According to Origin’s new Future Energy Report, while 85 per cent of the 1,000 Australians surveyed believe that batteries will eventually be as common as TVs in Australian homes, 76 per cent believe they are too expensive for them to install today.
Meanwhile, batteries are already paying off for those who have them, with 62 per cent of home battery owners happy with the value they get.
The report also found that Australians are open to allowing energy companies to help manage their energy use and remotely control services such as air-conditioning, hot water and electric vehicle (EV) charging or connecting to a virtual power plant, with 84 per cent of respondents saying they were interested in demand management.

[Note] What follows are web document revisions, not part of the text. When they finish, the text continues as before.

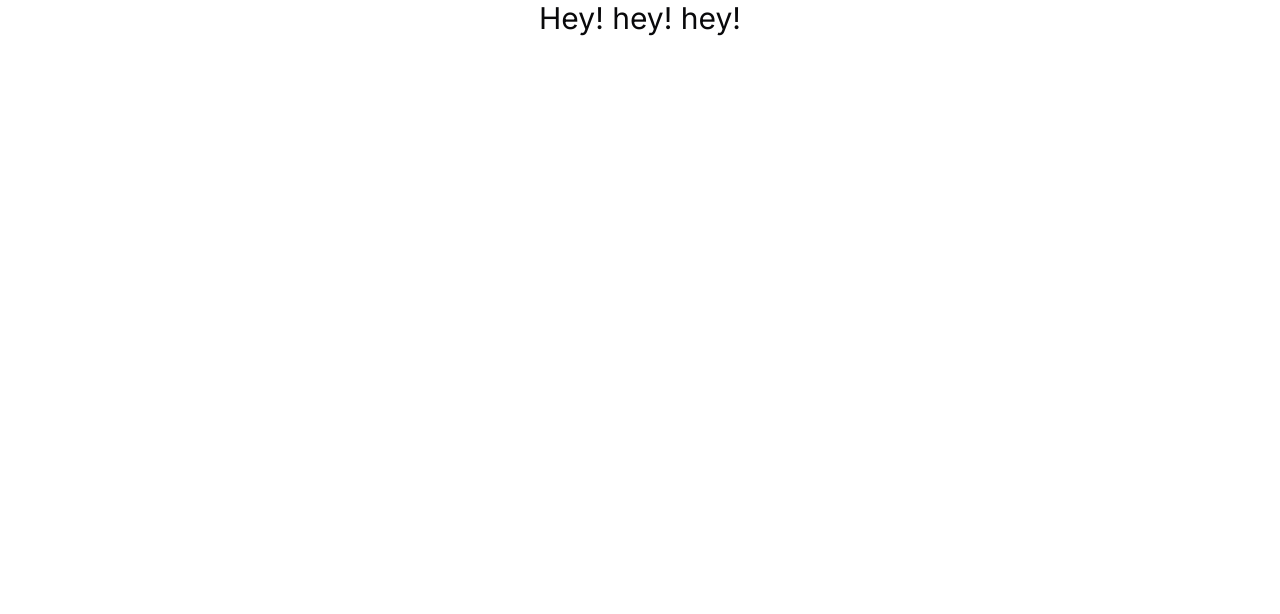
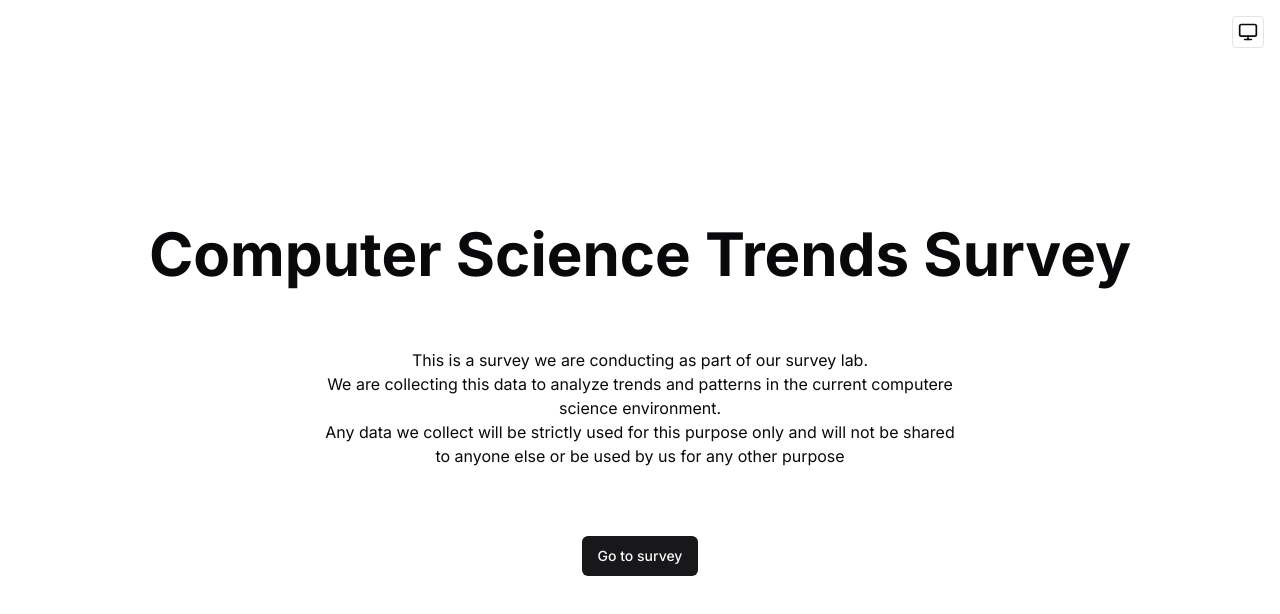
Before and after one commit to adidnair/survey-webapp, a Next.js app: page / in a window 1280 px wide. Shown: the top 614 px of the page. Built offline with nearby package versions, Linux system fonts and the light colour scheme.

Commit message:
added homepage and fixed gender default value

```diff
--- a/src/app/page.tsx
+++ b/src/app/page.tsx
@@ -1,9 +1,18 @@
+import ToggleTheme from "@/components/toggle-theme";
+import { Button } from "@/components/ui/button";
 import Link from "next/link";
 
 export default function LandingPage() {
   return (
-  <div className="flex h-screen w-screen justify-center">
-    <Link href="/new_survey" className="text-3xl">Hey! hey! hey!</Link>
+  <div className="flex flex-col gap-16 h-screen w-screen items-center justify-center relative">
+    <div className="absolute h-8 top-4 right-4">
+      <ToggleTheme />
+    </div>
+    <div className="text-3xl xl:text-6xl font-bold">Computer Science Trends Survey</div>
+    <div className="text-center w-1/2">This is a survey we are conducting as part of our survey lab.<br />We are collecting this data to analyze trends and patterns in the current computere science environment.<br />Any data we collect will be strictly used for this purpose only and will not be shared to anyone else or be used by us for any other purpose</div>
+    <Link href="/new_survey" className="text-3xl">
+      <Button >Go to survey</Button>
+    </Link>
   </div>
   )
 }
--- a/src/components/form-data.tsx
+++ b/src/components/form-data.tsx
@@ -27,7 +27,7 @@ const getDbPromise = async () => {
   for (const webf of webtechs) {
     webtech_names[webf.id] = webf.name
   }
-  let db_names: string[] = Array(largest_webtech+1)
+  let db_names: string[] = Array(largest_database+1)
   for (const db of databases) {
     db_names[db.id] = db.name
   }
@@ -58,7 +58,7 @@ export const dbPromise = getDbPromise()
 export type formType = {
   email: string,
   age: number,
-  sex: string,
+  gender: string,
   skill: string,
   // occupation: string,
   languages: {
--- a/src/components/submit-form.ts
+++ b/src/components/submit-form.ts
@@ -7,7 +7,7 @@ const pushToDB = async (values: formType) => {
     const push = db.insert(people).values({
       generatedId: "aaa",
       email: values.email,
-      sex: values.sex,
+      sex: values.gender,
       skill: values.skill
     }).run()
     return "haha"
--- a/src/components/survey-form.tsx
+++ b/src/components/survey-form.tsx
@@ -43,13 +43,13 @@ const SurveyForm = () => {
       .number({ invalid_type_error: "Please enter a number." })
       .int()
       .min(1, {
-        message: "Please enter your actual age.",
+        message: "Please enter your age.",
       })
       .max(116, {
         message:
           "The oldest person in the world is 116. Please enter your actual age.",
       }),
-    sex: z.string(),
+    gender: z.string().min(1, {message: "Please specify your gender"}),
     skill: z.enum(skill_levels.map((val) => val[0]) as [string, ...string[]]),
     // occupation: z.string(),
     languages: z
@@ -84,6 +84,7 @@ const SurveyForm = () => {
     defaultValues: {
       email: "",
       age: undefined,
+      gender: "",
       languages: [],
       webTechnologies: [],
       databases: [],
@@ -97,6 +98,7 @@ const SurveyForm = () => {
     // ✅ This will be type-safe and validated.
     // database push
     toast({title: "Success!"})
+    console.log(values.gender)
     // pushToDB(values)
     // push user with user data
     // push responses with foreign key of user
@@ -149,10 +151,10 @@ const SurveyForm = () => {
 
         <FormField
           control={form.control}
-          name="sex"
+          name="gender"
           render={({ field }) => (
             <FormItem>
-              <FormLabel>Sex</FormLabel>
+              <FormLabel>Gender</FormLabel>
               <FormControl>
                 <RadioGroup
                   onValueChange={field.onChange}
@@ -177,17 +179,17 @@ const SurveyForm = () => {
                   </FormItem>
                   <FormItem className="flex items-center space-x-3 space-y-0">
                     <FormControl>
-                      <RadioGroupItem value="" className="peer"/>
+                      <RadioGroupItem value="Specify" className="peer"/>
                     </FormControl>
                     <FormLabel className="font-normal cursor-pointer">
                       Other
                     </FormLabel>
-                    <Input className="absolute translate-x-20 w-32 h-8 peer-data-[state=unchecked]:hidden"
+                    <Input className="absolute translate-x-20 w-max h-8 peer-data-[state=unchecked]:hidden"
                     placeholder="Specify" {...field}/>
                   </FormItem>
                 </RadioGroup>
               </FormControl>
-              <FormDescription>Please specify your sex</FormDescription>
+              <FormDescription>Please specify your gender</FormDescription>
               <FormMessage />
             </FormItem>
           )}
@@ -288,7 +290,7 @@ const SurveyForm = () => {
 
         {(form.formState.isSubmitted && Object.keys(form.formState.errors).length !== 0)
         && <FormError text="Please review the form for errors and make necessary corrections before resubmitting." />}
-        <Button type="submit" onClick={() => {console.log(form.formState.isSubmitted, Object.keys(form.formState.errors))}}>Submit</Button>
+        <Button type="submit">Submit</Button>
       </form>
     </Form>
   );
```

“With tremendous growth in rooftop solar over the past decade, the way we interact with energy has changed dramatically and Australians are increasingly turning to smarter and cleaner energy solutions to help them reduce their energy costs,” said Origin Energy’s Head of Retail, Jon Briskin.
“The key to accelerating the adoption of home batteries lies in helping to make them more accessible and affordable for more Australians by finding ways to lower the higher upfront cost and deliver greater value, with connection to a Virtual Power Plants being one way to do that.”
The report found nearly half of respondents would consider an EV if buying a new car, and 31 per cent believe their children would learn to drive in an EV within the next 10 years.
However, the lower fuel and maintenance costs of EVs may not be well understood because 72 per cent of respondents noting that the cost of EVs was preventing them from buying one.
“We expect that EV sales will accelerate when the cost of buying a new EV reaches parity with petrol engine vehicles around the middle of this decade,” Mr Briskin said.
“Until then, supportive coordinated national policy can help play an important role in addressing the higher upfront cost of EVs. The recent incentives announced in New South Wales are a step in the right direction, as we have seen government incentives for EVs drive rapid uptake of the technology across parts of Europe and the United Kingdom.”
“Similar to the exponential growth we have seen in rooftop solar over the past decade, once the value of batteries and EVs are clear for customers, we expect to see more Australians adopt a tech-driven clean energy future.”
Now in its fourth year, Origin’s Future Energy Report tracks the evolving way consumers interact with energy, their understanding of new technology, energy consumption behaviours and views on a rapidly changing energy landscape.
Other key findings from the 2021 report include:
- 45 per cent of respondents would be at least slightly likely to purchase an EV if buying a new car tomorrow
- 31 per cent of respondents predict their children will learn to drive in an EV within 10 years
- 72 per cent of Australians say the cost of an EV is preventing them purchasing one
- 76 per cent say that home batteries are too expensive today for them to purchase
- 64 per cent of people with home batteries are satisfied with the cost savings on their energy bills
- 85 per cent of respondents believe that home batteries will be as common as TVs in the Australian home, but more than half of them believe it will take more than 10 years
Other smart energy technologies:
- 84 per cent of respondents said they would be interested in demand management
- 67 per cent expect new technologies to revolutionise how we use and purchase energy in the home
- 61 per cent expect new energy technologies to make managing their energy use and bills easier
- 58 per cent of respondents believe Australia is well placed to be a leader in renewable energy
- 57 per cent expect Australian households will use mostly renewable energy in 10 years’ time
Note: Insights in the Future Energy Report are based on an online survey of 1,000 energy decision-makers representative of the Australian population with respect to age, gender and state or territory or residence conducted by Empirica Research between 18-26 March, 2021.